It would have to be foreign news to report on such a story. The president in his weekly radio address spoke about gay marriage, calling for its ban in a Constitutional Amendment.
It is fitting for him to make such a plea—over the radio—since very little of the American public listen to his radio address. An amendment stands little chance of being passed but analysts say Republicans see the issue as a vote winner in November's mid-term polls. These analysts also say the president is seeking to switch the spotlight onto positive issues for his party in the wake of his slumping popularity - particularly over Iraq.
I question such strategy. If this “issue” is such a vote winner, then I wonder as to whom else besides social conservatives and card-carrying Republican’s, such a move will attract? Most poll-surveys of Americans list gasoline prices, wrapped in the dubious phrase of an energy crisis, immigration, health-care, social security and education as serious domestic issues. Add to this list the umbrella issue of national security and one can see where an amendment banning gay marriage ranks.
If, as it is said, that the spotlight is deliberately being switched to positive issues for the Republican party, I ask how is such a divisive and negative emotional issue, positive? And what are the other issues? Once, again, only social conservatives and rank-in-file Republicans, as of late, the two having blurred to the point that they exist as one cohesive group will only see this as a positive issue. This is not an issue that will attract moderates. This is not an issue that those undecided soldiers (if any ever existed) in a protracted culture war will finally see as reason to join the “right” side. The fact is that moderates have been marginalized into leaving the Republican Party. The few that remain are voiceless. The Log Cabin Republicans, the national gay and lesbian grass roots organization within the GOP have been ignored by the White House, the National Republican Committee, and blacklisted on most high-ranking Party lists.

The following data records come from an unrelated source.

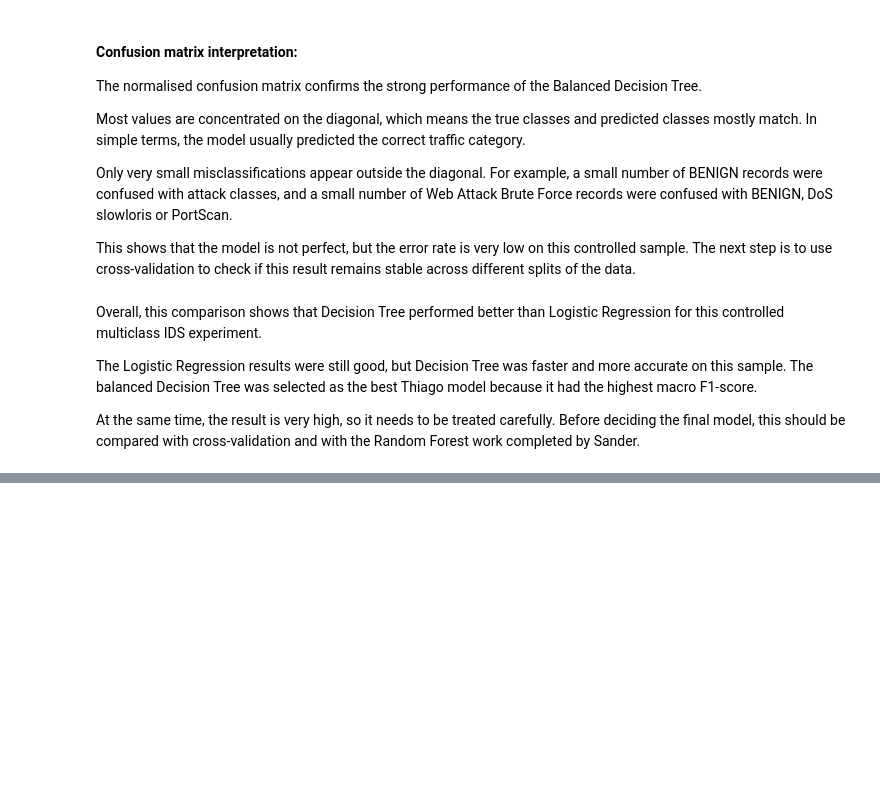
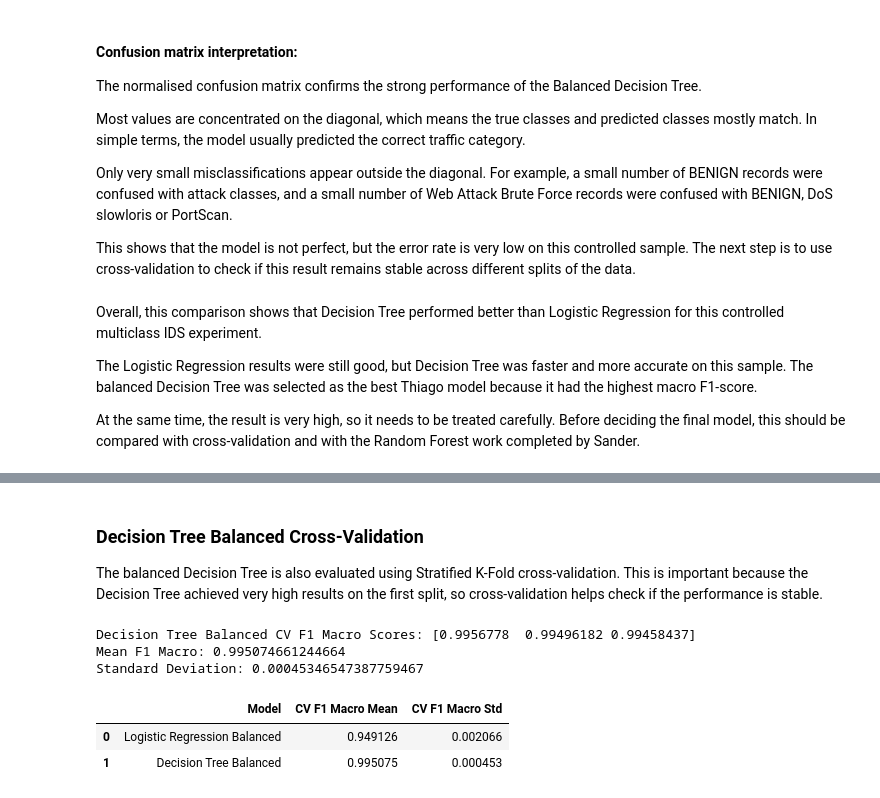
Before and after one commit to Thiago2022161/IDS-CA2-Thiago, a Jupyter notebook: IDS_CA2.ipynb, the cells around one changed output, grey strips where cells are left out. Cells and saved outputs as stored; diff of their text form; code cells hidden in the pictures; blank space fills up the shorter version.

```diff
--- a/IDS_CA2.ipynb
+++ b/IDS_CA2.ipynb
@@ -1583,0 +1604,17 @@ At the same time, the result is very high, so it needs to be treated carefully.
+# %%
+from sklearn.model_selection import StratifiedKFold, cross_val_score
+from sklearn.pipeline import Pipeline
+
+# Use the capped stratified modelling sample for cross-validation
+X_cv = modelling_sample.drop(columns=["Label"])
+y_cv = modelling_sample["Label"]
+
+# Apply the same feature reduction used in the modelling section
+X_cv_reduced = X_cv.drop(columns=cols_to_drop_controlled)
+
+# Encode labels using the controlled label encoder
+y_cv_encoded = label_encoder_controlled.transform(y_cv)
+
+print("Cross-validation sample shape:", X_cv_reduced.shape)
+print("Cross-validation class distribution:")
+print(y_cv.value_counts())
@@ -1583,0 +1672,39 @@ At the same time, the result is very high, so it needs to be treated carefully.
+# %% [markdown]
+### Decision Tree Balanced Cross-Validation
+
+The balanced Decision Tree is also evaluated using Stratified K-Fold cross-validation. This is important because the Decision Tree achieved very high results on the first split, so cross-validation helps check if the performance is stable.
+# %%
+# Decision Tree balanced model for cross-validation
+dt_cv_model = DecisionTreeClassifier(
+    class_weight="balanced",
+    random_state=42
+)
+
+dt_cv_scores = cross_val_score(
+    dt_cv_model,
+    X_cv_reduced,
+    y_cv_encoded,
+    cv=cv,
+    scoring="f1_macro",
+    n_jobs=-1
+)
+
+print("Decision Tree Balanced CV F1 Macro Scores:", dt_cv_scores)
+print("Mean F1 Macro:", dt_cv_scores.mean())
+print("Standard Deviation:", dt_cv_scores.std())
+# %% [output]
+Decision Tree Balanced CV F1 Macro Scores: [0.9956778  0.99496182 0.99458437]
+Mean F1 Macro: 0.995074661244664
+Standard Deviation: 0.00045346547387759467
+# %%
+cv_results_df = pd.DataFrame({
+    "Model": ["Logistic Regression Balanced", "Decision Tree Balanced"],
+    "CV F1 Macro Mean": [lr_cv_scores.mean(), dt_cv_scores.mean()],
+    "CV F1 Macro Std": [lr_cv_scores.std(), dt_cv_scores.std()]
+})
+
+cv_results_df
+# %% [output]
+|  | Model | CV F1 Macro Mean | CV F1 Macro Std |
+| 0 | Logistic Regression Balanced | 0.949126 | 0.002066 |
+| 1 | Decision Tree Balanced | 0.995075 | 0.000453 |
```
Also changed, not shown: parts of 7 cells of this notebook.
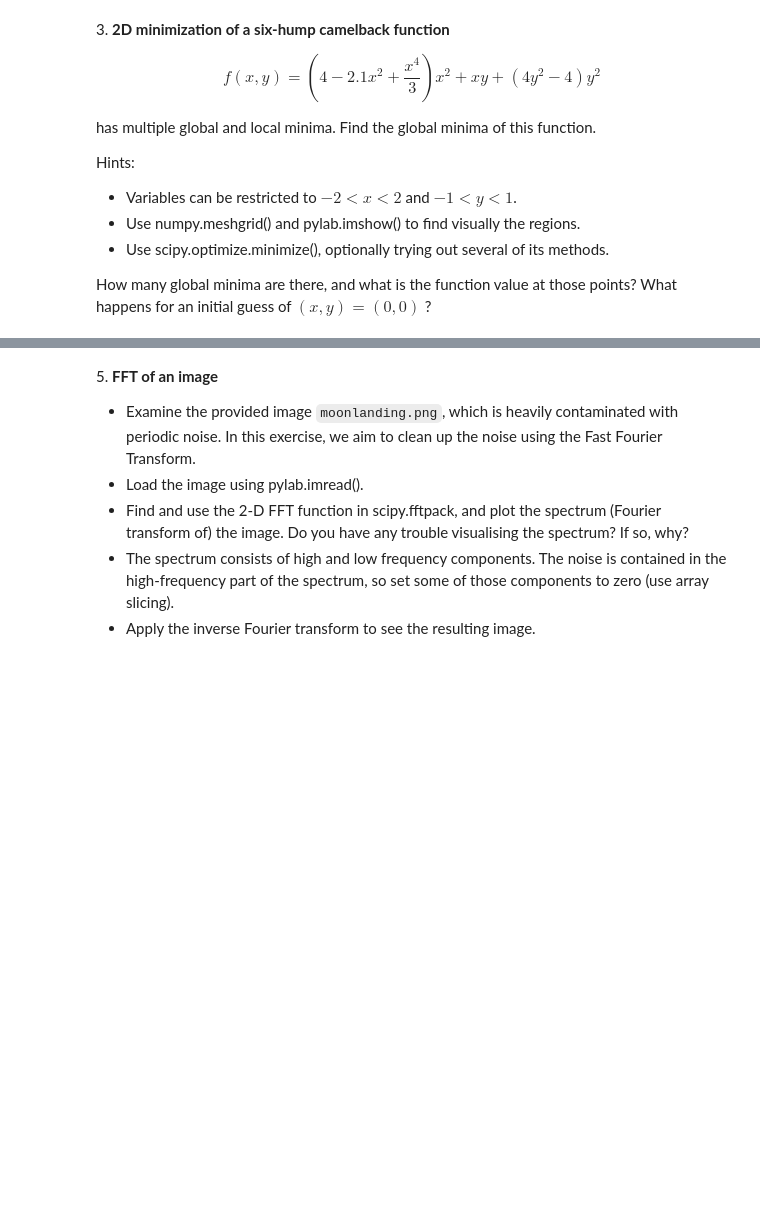
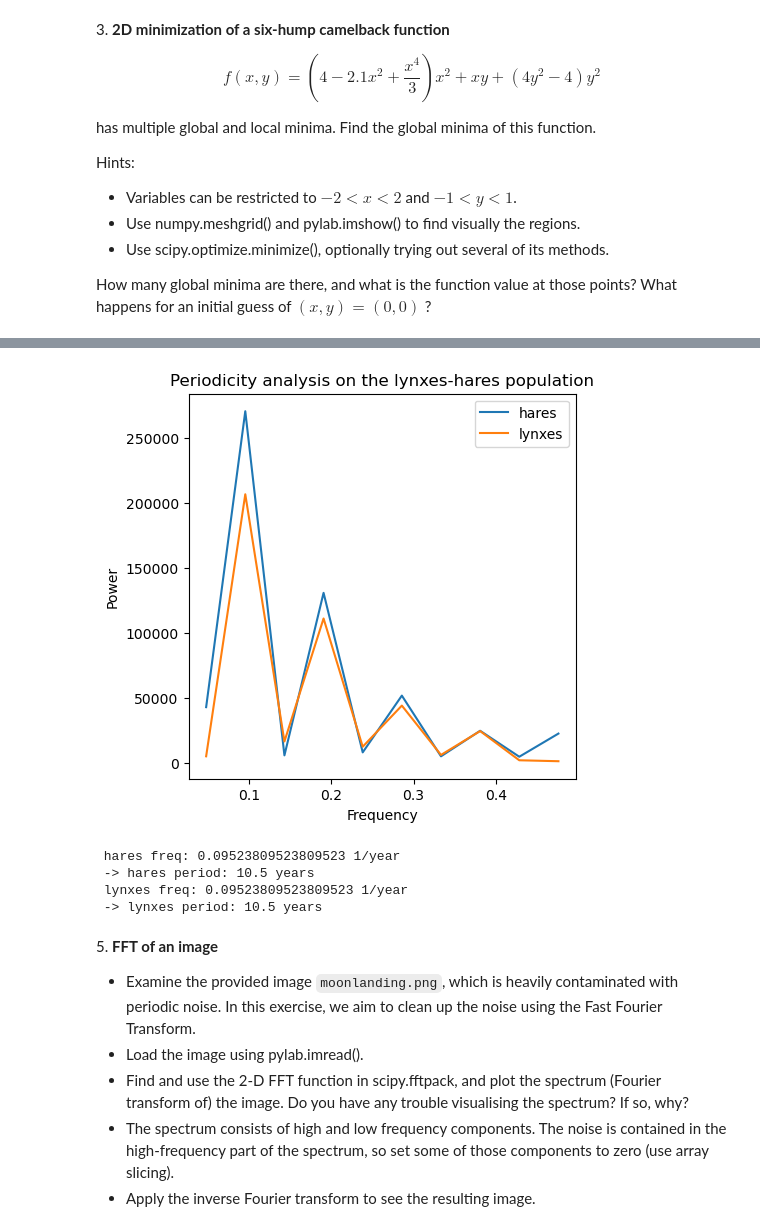
Before and after one commit to RiccardoTancredi/LaboratoryOfComputationalPhysics_Y5, a Jupyter notebook: 09ex_Algorithms.ipynb, the cells around one changed output, grey strips where cells are left out. Saved outputs shown, nothing was run; the diff lists cells and outputs as text; code cells hidden in the pictures; blank space fills up the shorter version.

```diff
--- a/09ex_Algorithms.ipynb
+++ b/09ex_Algorithms.ipynb
@@ -168,3 +212,48 @@ Performe a periodicity analysis on the lynxs-hares population
+# %%
+# To determine the period, lets compute a 1D FFT of both lynxes and hares
+sig_fft_lynx = fftpack.fft(species['lynxes'])
+sig_fft_hares = fftpack.fft(species['hares'])
+
+# And the power (sig_fft is of complex dtype)
+power_lynx = np.abs(sig_fft_lynx)
+power_hares = np.abs(sig_fft_hares)
+
+# The corresponding frequencies
+sample_freq = fftpack.fftfreq(sig_fft_hares.size)
+
+# find peak freq
+freqs_hares = sample_freq[sample_freq > 0]
+freqs_lynx = sample_freq[sample_freq > 0]
+peak_freq_hares = freqs_hares[power_hares[sample_freq > 0].argmax()]
+peak_freq_lynx = freqs_lynx[power_lynx[sample_freq > 0].argmax()]
+# %%
+# Plot both
+high_freq_hares = sig_fft_hares.copy()
+high_freq_lynx = sig_fft_lynx.copy()
+high_freq_hares[np.abs(sample_freq) > 0] = 0
+high_freq_lynx[np.abs(sample_freq) > 0] = 0
+filter_hares = fftpack.ifft(high_freq_hares)
+filter_lynx = fftpack.ifft(high_freq_lynx)
+
+plt.figure(figsize=(5, 5))
+plt.plot(freqs_hares, power_hares[sample_freq > 0], label='hares')
+plt.plot(freqs_lynx, power_lynx[sample_freq > 0], label='lynxes')
+plt.xlabel('Frequency')
+plt.ylabel('Power')
+plt.legend(loc="upper right")
+plt.title("Periodicity analysis on the lynxes-hares population")
+plt.show()
+
+print(f' hares freq: {peak_freq_hares} 1/year')
+print(f' -> hares period: {1/peak_freq_hares} years')
+print(f' lynxes freq: {peak_freq_lynx} 1/year')
+print(f' -> lynxes period: {1/peak_freq_lynx} years')
+# %% [output]
+[figure, added]
+ hares freq: 0.09523809523809523 1/year
+ -> hares period: 10.5 years
+ lynxes freq: 0.09523809523809523 1/year
+ -> lynxes period: 10.5 years
 # %% [markdown]
 5\. **FFT of an image**
 
```
Also changed, not shown: parts of 12 cells of this notebook.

Fiscal conservatives have seen the very principles that they and their forefathers subscribe to eradicate under Ronald Reagan and now particularly by George W. Bush.
So what can be the rationale, if any, of such a move? Is it just more red meat for the masses? Well, a segment of the masses will be appeased no doubt, and since those very citizens make up the majority of the Republican Party it is a tactical move, nothing more. What I mean to say is that such an issue helps only Republican candidates running in the fall elections. Making the announcement through the medium of his radio address, President Bush, was able to speak directly to his core supporters, thus circumventing any subversion and threat of backlash. A safe issue for social conservatives, a safe issue for the Party, and a safe choice for the president to be seen acting on.